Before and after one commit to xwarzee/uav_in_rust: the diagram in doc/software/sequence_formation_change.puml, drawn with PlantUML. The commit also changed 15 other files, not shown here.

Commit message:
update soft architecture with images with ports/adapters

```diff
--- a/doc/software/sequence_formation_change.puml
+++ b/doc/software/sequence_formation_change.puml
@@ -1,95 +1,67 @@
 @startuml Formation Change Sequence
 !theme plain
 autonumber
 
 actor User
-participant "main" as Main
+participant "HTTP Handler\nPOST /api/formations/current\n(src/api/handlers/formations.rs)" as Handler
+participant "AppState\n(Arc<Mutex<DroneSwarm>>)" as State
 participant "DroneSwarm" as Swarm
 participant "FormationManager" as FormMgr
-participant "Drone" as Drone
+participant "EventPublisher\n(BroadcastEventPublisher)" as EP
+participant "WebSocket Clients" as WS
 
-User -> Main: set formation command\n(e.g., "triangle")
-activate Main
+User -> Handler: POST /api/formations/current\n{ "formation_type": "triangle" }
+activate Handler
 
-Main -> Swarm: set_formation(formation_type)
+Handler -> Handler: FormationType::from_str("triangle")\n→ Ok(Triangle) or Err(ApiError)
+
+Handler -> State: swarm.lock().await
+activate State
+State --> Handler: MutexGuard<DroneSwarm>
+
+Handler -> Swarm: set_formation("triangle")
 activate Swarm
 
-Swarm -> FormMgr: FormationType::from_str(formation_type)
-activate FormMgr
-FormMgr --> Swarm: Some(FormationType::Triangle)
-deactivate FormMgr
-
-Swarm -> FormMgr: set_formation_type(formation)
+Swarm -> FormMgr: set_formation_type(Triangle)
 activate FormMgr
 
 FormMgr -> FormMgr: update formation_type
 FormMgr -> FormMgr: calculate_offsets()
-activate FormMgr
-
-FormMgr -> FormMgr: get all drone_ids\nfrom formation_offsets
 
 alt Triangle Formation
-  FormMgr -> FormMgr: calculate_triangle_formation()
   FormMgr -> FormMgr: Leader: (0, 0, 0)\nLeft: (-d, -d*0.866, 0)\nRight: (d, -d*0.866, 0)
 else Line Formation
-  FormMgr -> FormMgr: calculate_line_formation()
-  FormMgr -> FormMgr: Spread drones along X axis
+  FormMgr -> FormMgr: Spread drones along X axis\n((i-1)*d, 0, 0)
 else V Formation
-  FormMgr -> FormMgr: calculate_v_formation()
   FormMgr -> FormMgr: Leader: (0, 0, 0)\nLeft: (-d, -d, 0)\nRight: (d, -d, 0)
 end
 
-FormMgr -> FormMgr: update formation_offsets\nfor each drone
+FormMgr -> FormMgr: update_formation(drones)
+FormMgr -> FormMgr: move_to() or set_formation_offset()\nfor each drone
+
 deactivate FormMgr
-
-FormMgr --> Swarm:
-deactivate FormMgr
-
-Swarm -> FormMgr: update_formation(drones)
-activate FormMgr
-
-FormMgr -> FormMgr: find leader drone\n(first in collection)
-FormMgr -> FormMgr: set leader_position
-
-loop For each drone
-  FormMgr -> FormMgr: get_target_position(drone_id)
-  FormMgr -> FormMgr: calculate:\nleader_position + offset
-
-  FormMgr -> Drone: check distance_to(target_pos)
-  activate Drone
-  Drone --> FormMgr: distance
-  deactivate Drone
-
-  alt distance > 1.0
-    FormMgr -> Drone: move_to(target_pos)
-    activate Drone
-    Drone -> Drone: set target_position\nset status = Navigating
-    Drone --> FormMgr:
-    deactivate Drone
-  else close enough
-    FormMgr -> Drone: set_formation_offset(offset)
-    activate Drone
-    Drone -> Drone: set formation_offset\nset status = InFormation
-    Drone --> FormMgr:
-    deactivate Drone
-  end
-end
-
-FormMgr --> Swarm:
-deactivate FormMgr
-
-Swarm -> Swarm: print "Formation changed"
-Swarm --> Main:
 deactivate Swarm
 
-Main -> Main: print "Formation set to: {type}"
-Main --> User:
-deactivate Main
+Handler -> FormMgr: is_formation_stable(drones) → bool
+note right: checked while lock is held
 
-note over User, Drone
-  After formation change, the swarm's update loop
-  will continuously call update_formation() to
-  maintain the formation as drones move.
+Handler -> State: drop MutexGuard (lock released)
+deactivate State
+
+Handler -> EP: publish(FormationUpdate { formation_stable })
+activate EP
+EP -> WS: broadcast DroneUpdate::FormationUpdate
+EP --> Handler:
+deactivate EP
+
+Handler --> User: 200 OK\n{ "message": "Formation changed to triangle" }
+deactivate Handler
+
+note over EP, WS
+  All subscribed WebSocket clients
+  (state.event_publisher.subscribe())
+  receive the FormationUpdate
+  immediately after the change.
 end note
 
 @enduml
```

☆ ☆ ☆

EXERCISE REQUIREMENTS: Read the data above and pull out each line that holds the string "note".

EXERCISE ANSWER:
+note right: checked while lock is held
-note over User, Drone
+note over EP, WS
 end note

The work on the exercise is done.